*** RECORDS SHOWN Section Begins ***

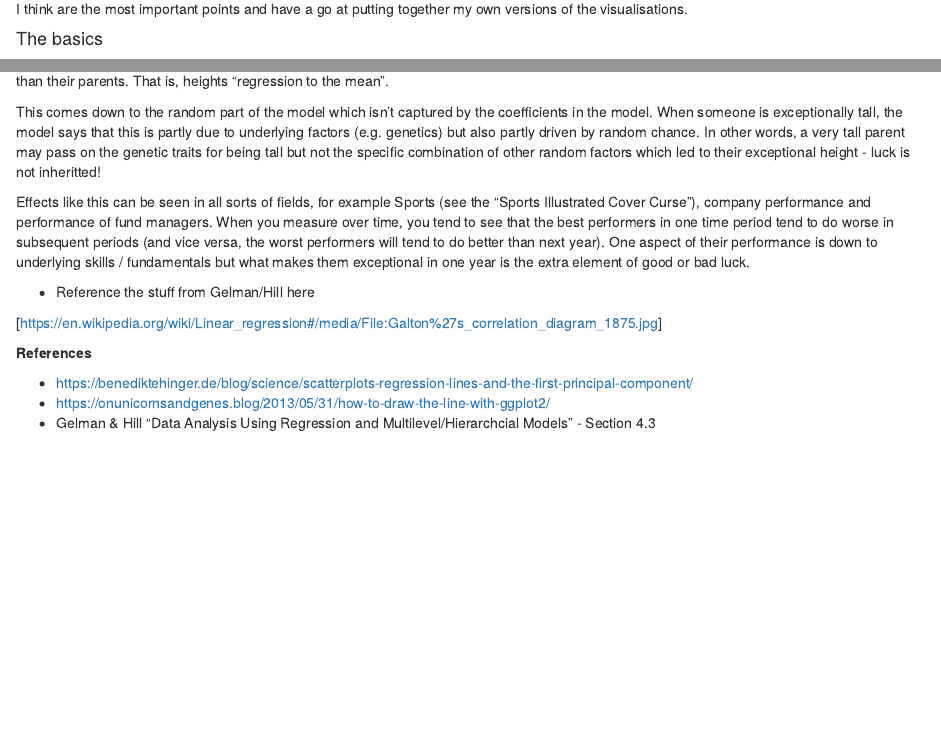
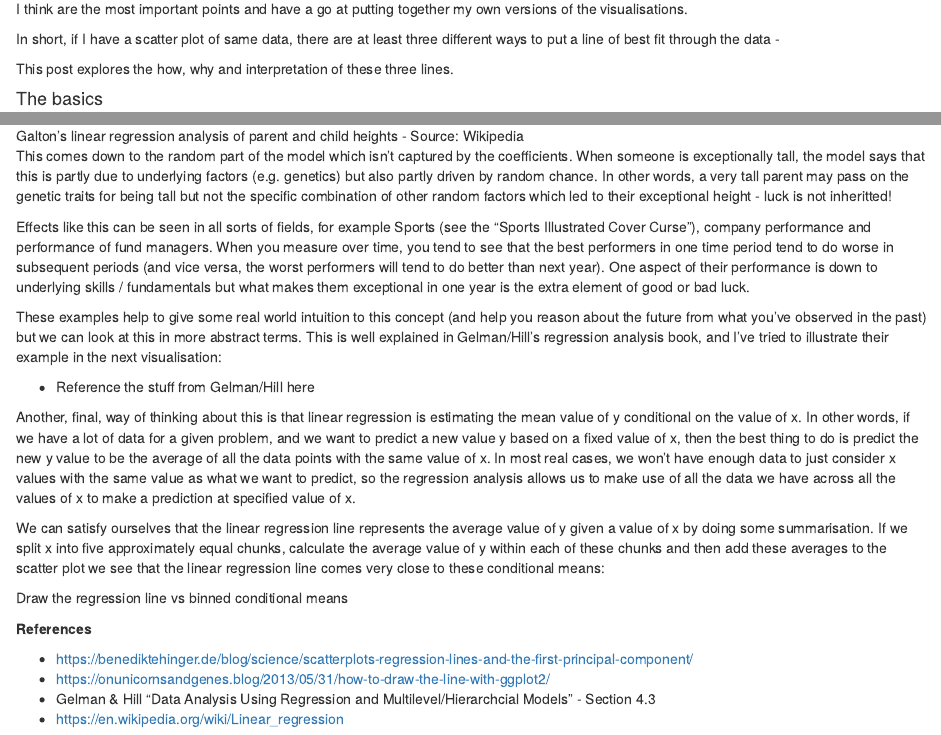
Before and after one commit to stevejburr/website, an R Markdown document (content/post/2019-03-27-scatter-plots-and-best-fit-lines.Rmd): the page in a window 1100 px wide, from 210 px down, and a second part further down, joined at a grey line. Rendered offline with R 4.5, knitr and Pandoc, with nearby package versions; some code elsewhere in the file could not run offline.

Commit message:
Added more text to post

````diff
--- a/content/post/2019-03-27-scatter-plots-and-best-fit-lines.Rmd
+++ b/content/post/2019-03-27-scatter-plots-and-best-fit-lines.Rmd
@@ -19,6 +19,14 @@
 
 
 There were a number of good responses, including links to a few blog posts digging into how all this works, but I wanted to try and summarise what I think are the most important points and have a go at putting together my own versions of the visualisations.
+
+In short, if I have a scatter plot of same data, there are at least three different ways to put a line of best fit through the data -
+
+```{r}
+
+```
+
+This post explores the how, why and interpretation of these three lines.
 
 #### The basics
 
@@ -92,2 +102 @@
 
-This comes down to the random part of the model which isn't captured by the coefficients in the model. When someone is exceptionally tall, the model says that this is partly due to underlying factors (e.g. genetics) but also partly driven by random chance. In other words, a very tall parent may pass on the genetic traits for being tall but not the specific combination of other random factors which led to their exceptional height - luck is not inheritted!
@@ -94,11 +106,27 @@
+This comes down to the random part of the model which isn't captured by the coefficients. When someone is exceptionally tall, the model says that this is partly due to underlying factors (e.g. genetics) but also partly driven by random chance. In other words, a very tall parent may pass on the genetic traits for being tall but not the specific combination of other random factors which led to their exceptional height - luck is not inheritted!
 
 Effects like this can be seen in all sorts of fields, for example Sports (see the "Sports Illustrated Cover Curse"), company performance and performance of fund managers. When you measure over time, you tend to see that the best performers in one time period tend to do worse in subsequent periods (and vice versa, the worst performers will tend to do better than next year). One aspect of their performance is down to underlying skills / fundamentals but what makes them exceptional in one year is the extra element of good or bad luck.
 
+These examples help to give some real world intuition to this concept (and help you reason about the future from what you've observed in the past) but we can look at this in more abstract terms. This is well explained in Gelman/Hill's regression analysis book, and I've tried to illustrate their example in the next visualisation:
+
  - Reference the stuff from Gelman/Hill here
 
-[https://en.wikipedia.org/wiki/Linear_regression#/media/File:Galton%27s_correlation_diagram_1875.jpg]
+```{r}
+
+```
 
 
+
+
+Another, final, way of thinking about this is that linear regression is estimating the mean value of y conditional on the value of x. In other words, if we have a lot of data for a given problem, and we want to predict a new value y based on a fixed value of x, then the best thing to do is predict the new y value to be the average of all the data points with the same value of x. In most real cases, we won't have enough data to just consider x values with the same value as what we want to predict, so the regression analysis allows us to make use of all the data we have across all the values of x to make a prediction at specified value of x.
+
+We can satisfy ourselves that the linear regression line represents the average value of y given a value of x by doing some summarisation. If we split x into five approximately equal chunks, calculate the average value of y within each of these chunks and then add these averages to the scatter plot we see that the linear regression line comes very close to these conditional means:
+
+```{r}
+
+```
+
+Draw the regression line vs binned conditional means
 
 
 **References**
````
Also changed, not shown: content/post/2019-03-27-scatter-plots-and-best-fit-lines.html, static/post/2019-03-27-scatter-plots-and-best-fit-lines_files/figure-html/unnamed-chunk-4-1.png, static/post/2019-03-27-scatter-plots-and-best-fit-lines_files/figure-html/unnamed-chunk-5-1.png (added), content/post/2019-03-27-scatter-plots-and-best-fit-lines.Rmd (8 more changed lines), 1 other file.
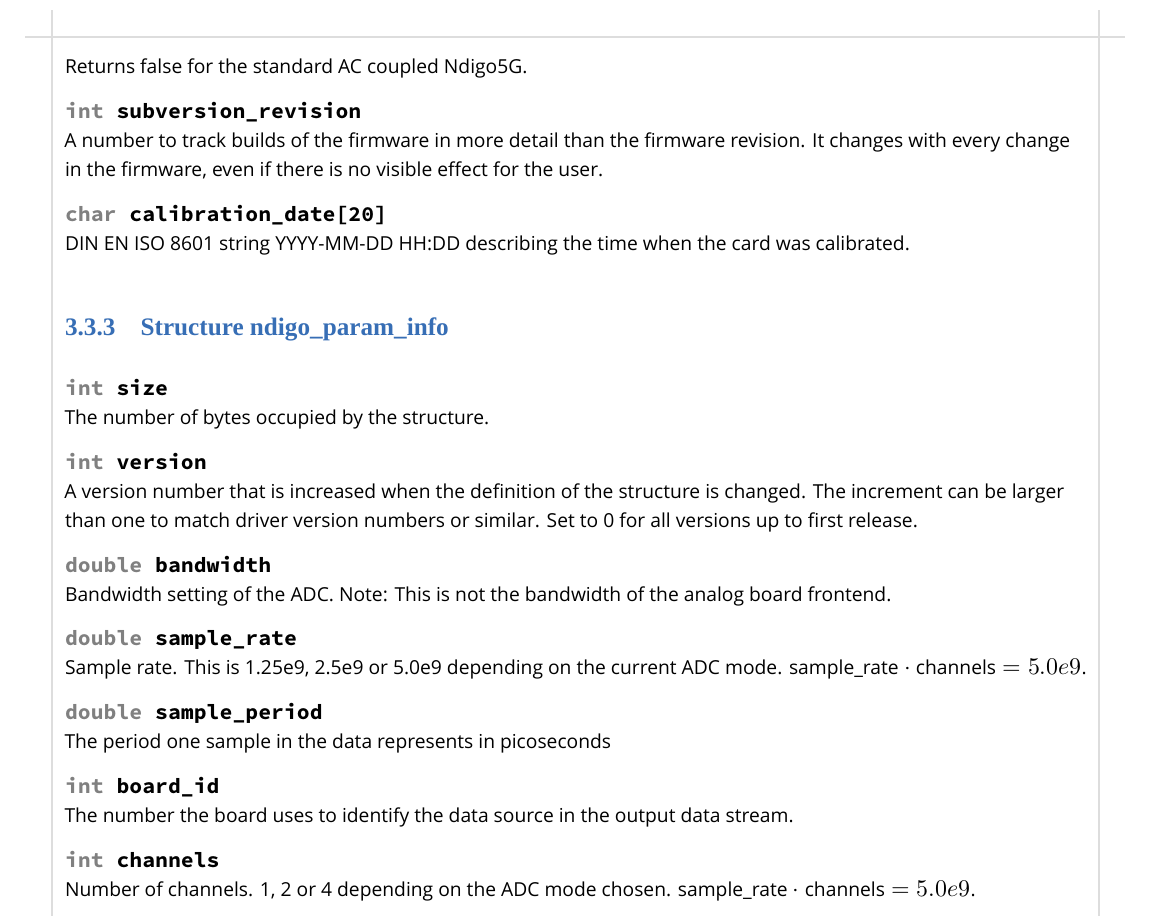
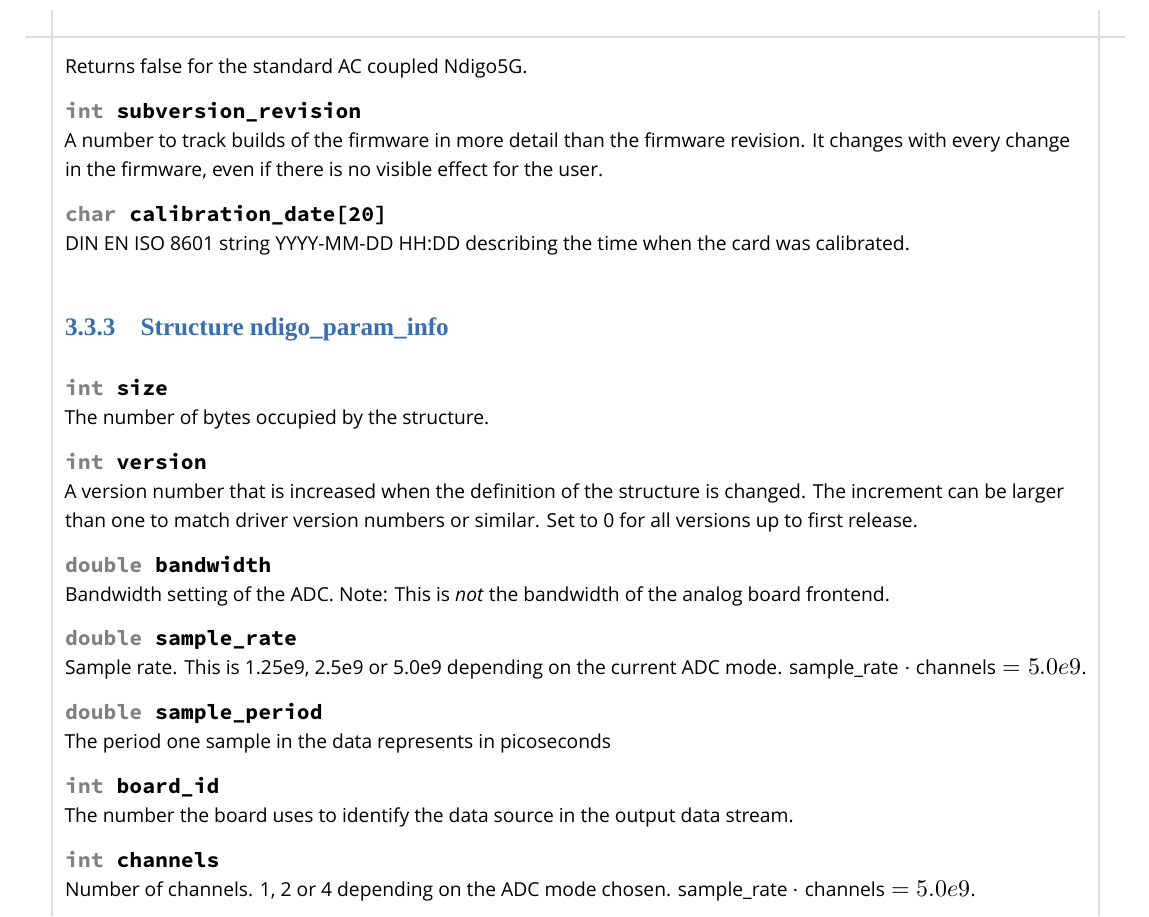
Before and after one commit to cronologic-de/ug_ndigo5g, a LaTeX thesis (Ndigo_User.tex, which reads Ndigo_API.tex): part of page 32 of 54, cut so that both start at the same text. Compiled offline with XeLaTeX; a missing font is replaced by an installed copy or a similar font.

Commit message:
Emphasize a 'not' in API

```diff
--- a/Ndigo_API.tex
+++ b/Ndigo_API.tex
@@ -215,7 +215,7 @@ The API is a DLL with C linkage. The functions provided by the DLL are declared
 first release.\par
 
             \cronvar{double}{bandwidth}\\
-            Bandwidth setting of the ADC. Note: This is not the bandwidth of the analog board frontend. \par
+            Bandwidth setting of the ADC. Note: This is \emph{not} the bandwidth of the analog board frontend. \par
 
             \cronvar{double}{sample\tu rate}\\
             Sample rate. This is 1.25e9, 2.5e9 or 5.0e9 depending on the current ADC mode. $\text{sample\tu rate}\cdot \text{channels} = 5.0e9$.\par
```
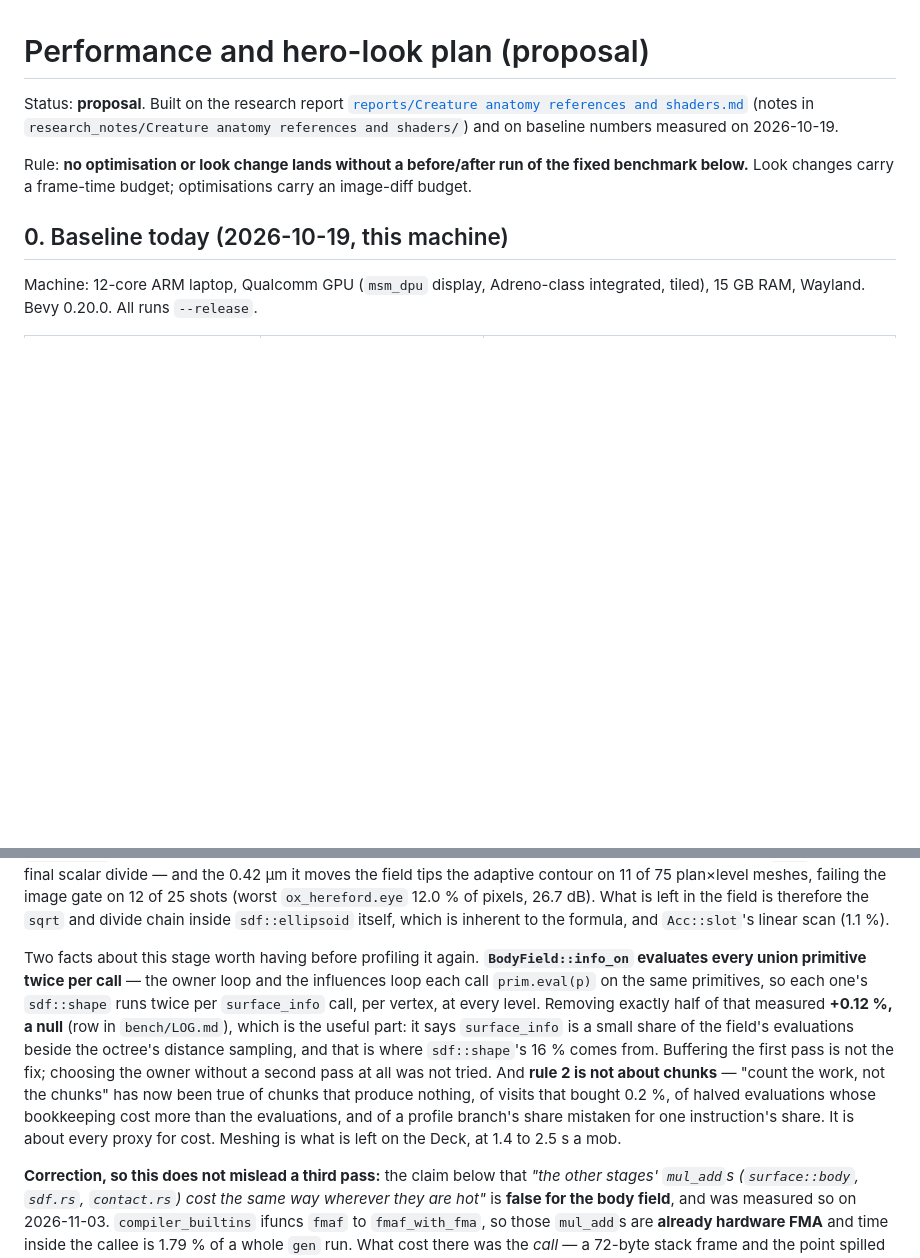
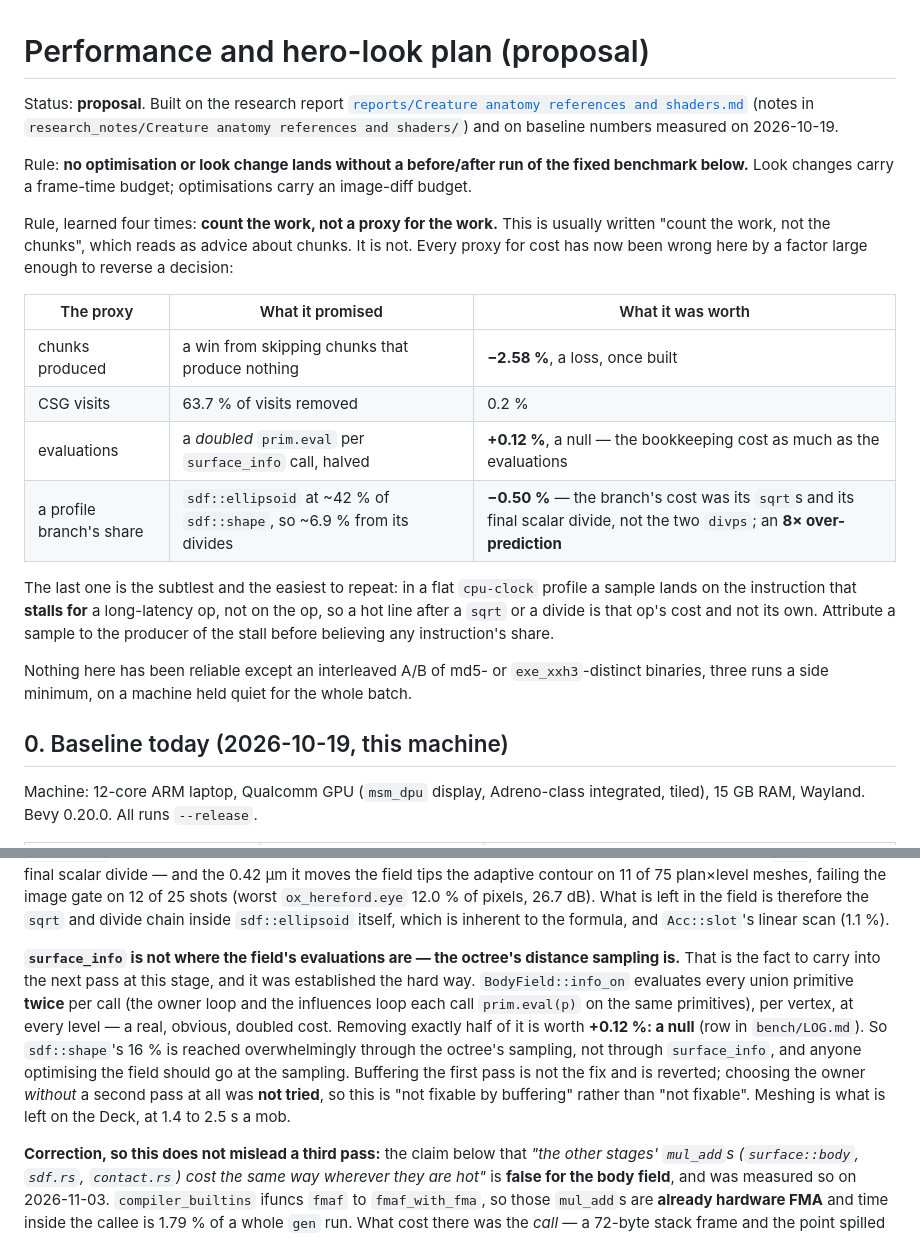
Before and after one commit to ChousX/ornisculpt, a Markdown page: docs/design/perf-and-look-plan.md, 2 parts joined by grey strips. GitHub-like rendering; blank space fills up the shorter version.

Commit message:
Perf plan: count the work, not a proxy for the work
Promotes the lesson beside the plan's standing rule, because it has now cost four separate pieces
of work and three of them happened before anyone wrote it down in general terms. It is usually
written "count the work, not the chunks", which reads as advice about chunks; it is advice about
every proxy for cost. Chunks produced promised a win and lost 2.58 %. CSG visits promised 63.7 %
removed and bought 0.2 %. Evaluations promised a halved `prim.eval` and returned a null, the
bookkeeping costing as much as the evaluations. A profile branch's share promised ~6.9 % from
`sdf::ellipsoid`'s divides and returned -0.50 %, an 8x over-prediction.

The last is the easiest to repeat, so it is spelled out: in a flat `cpu-clock` profile a sample
lands on the instruction that stalls *for* a long-latency op, not on the op, so a hot line after a
`sqrt` or a divide is that op's cost and not its own. `sdf::ellipsoid`'s branch is mostly its two
`sqrt`s and its final scalar divide; the two `divps` the change removed were ~5.5 % of the
function, not the ~42 % the branch occupies.

Also rewrites the §M2 note to lead with the finding rather than the null: `surface_info` is not
where the field's evaluations are, the octree's distance sampling is, and that is how
`sdf::shape`'s 16 % is reached. A null that locates the cost is worth more than the 0.12 % it came
wrapped in.

Co-Authored-By: Claude Opus 5 (1M context) <noreply@anthropic.com>
Claude-Session: https://claude.ai/code/session_01MbcVyihEC2CpjhZtCzAtXF

```diff
--- a/docs/design/perf-and-look-plan.md
+++ b/docs/design/perf-and-look-plan.md
@@ -7,6 +7,25 @@ measured on 2026-10-19.
 
 Rule: **no optimisation or look change lands without a before/after run of the fixed benchmark
 below.** Look changes carry a frame-time budget; optimisations carry an image-diff budget.
+
+Rule, learned four times: **count the work, not a proxy for the work.** This is usually written
+"count the work, not the chunks", which reads as advice about chunks. It is not. Every proxy for
+cost has now been wrong here by a factor large enough to reverse a decision:
+
+| The proxy | What it promised | What it was worth |
+|---|---|---|
+| chunks produced | a win from skipping chunks that produce nothing | **−2.58 %**, a loss, once built |
+| CSG visits | 63.7 % of visits removed | 0.2 % |
+| evaluations | a *doubled* `prim.eval` per `surface_info` call, halved | **+0.12 %**, a null — the bookkeeping cost as much as the evaluations |
+| a profile branch's share | `sdf::ellipsoid` at ~42 % of `sdf::shape`, so ~6.9 % from its divides | **−0.50 %** — the branch's cost was its `sqrt`s and its final scalar divide, not the two `divps`; an **8× over-prediction** |
+
+The last one is the subtlest and the easiest to repeat: in a flat `cpu-clock` profile a sample
+lands on the instruction that **stalls for** a long-latency op, not on the op, so a hot line
+after a `sqrt` or a divide is that op's cost and not its own. Attribute a sample to the producer
+of the stall before believing any instruction's share.
+
+Nothing here has been reliable except an interleaved A/B of md5- or `exe_xxh3`-distinct binaries,
+three runs a side minimum, on a machine held quiet for the whole batch.
 
 ## 0. Baseline today (2026-10-19, this machine)
 
@@ -174,17 +193,15 @@ the image gate on 12 of 25 shots (worst `ox_hereford.eye` 12.0 % of pixels, 26.7
 left in the field is therefore the `sqrt` and divide chain inside `sdf::ellipsoid` itself, which
 is inherent to the formula, and `Acc::slot`'s linear scan (1.1 %).
 
-Two facts about this stage worth having before profiling it again. **`BodyField::info_on`
-evaluates every union primitive twice per call** — the owner loop and the influences loop each
-call `prim.eval(p)` on the same primitives, so each one's `sdf::shape` runs twice per
-`surface_info` call, per vertex, at every level. Removing exactly half of that measured
-**+0.12 %, a null** (row in `bench/LOG.md`), which is the useful part: it says `surface_info` is a
-small share of the field's evaluations beside the octree's distance sampling, and that is where
-`sdf::shape`'s 16 % comes from. Buffering the first pass is not the fix; choosing the owner without
-a second pass at all was not tried. And **rule 2 is not about chunks** — "count the work, not the
-chunks" has now been true of chunks that produce nothing, of visits that bought 0.2 %, of halved
-evaluations whose bookkeeping cost more than the evaluations, and of a profile branch's share
-mistaken for one instruction's share. It is about every proxy for cost. Meshing is what
+**`surface_info` is not where the field's evaluations are — the octree's distance sampling is.**
+That is the fact to carry into the next pass at this stage, and it was established the hard way.
+`BodyField::info_on` evaluates every union primitive **twice** per call (the owner loop and the
+influences loop each call `prim.eval(p)` on the same primitives), per vertex, at every level —
+a real, obvious, doubled cost. Removing exactly half of it is worth **+0.12 %: a null** (row in
+`bench/LOG.md`). So `sdf::shape`'s 16 % is reached overwhelmingly through the octree's sampling,
+not through `surface_info`, and anyone optimising the field should go at the sampling. Buffering
+the first pass is not the fix and is reverted; choosing the owner *without* a second pass at all
+was **not tried**, so this is "not fixable by buffering" rather than "not fixable". Meshing is what
 is left on the Deck, at 1.4 to 2.5 s a mob.
 
 **Correction, so this does not mislead a third pass:** the claim below that *"the other stages'
```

*** RECORDS SHOWN Section Ends ***

▶ **PROBLEM DESCRIPTION**
Scan the listing above, and wherever a line holds the word "lands", copy it.

▶ **WRITTEN REPLY**
lands on the instruction that stalls *for* a long-latency op, not on the op, so a hot line after a
 Rule: **no optimisation or look change lands without a before/after run of the fixed benchmark
+lands on the instruction that **stalls for** a long-latency op, not on the op, so a hot line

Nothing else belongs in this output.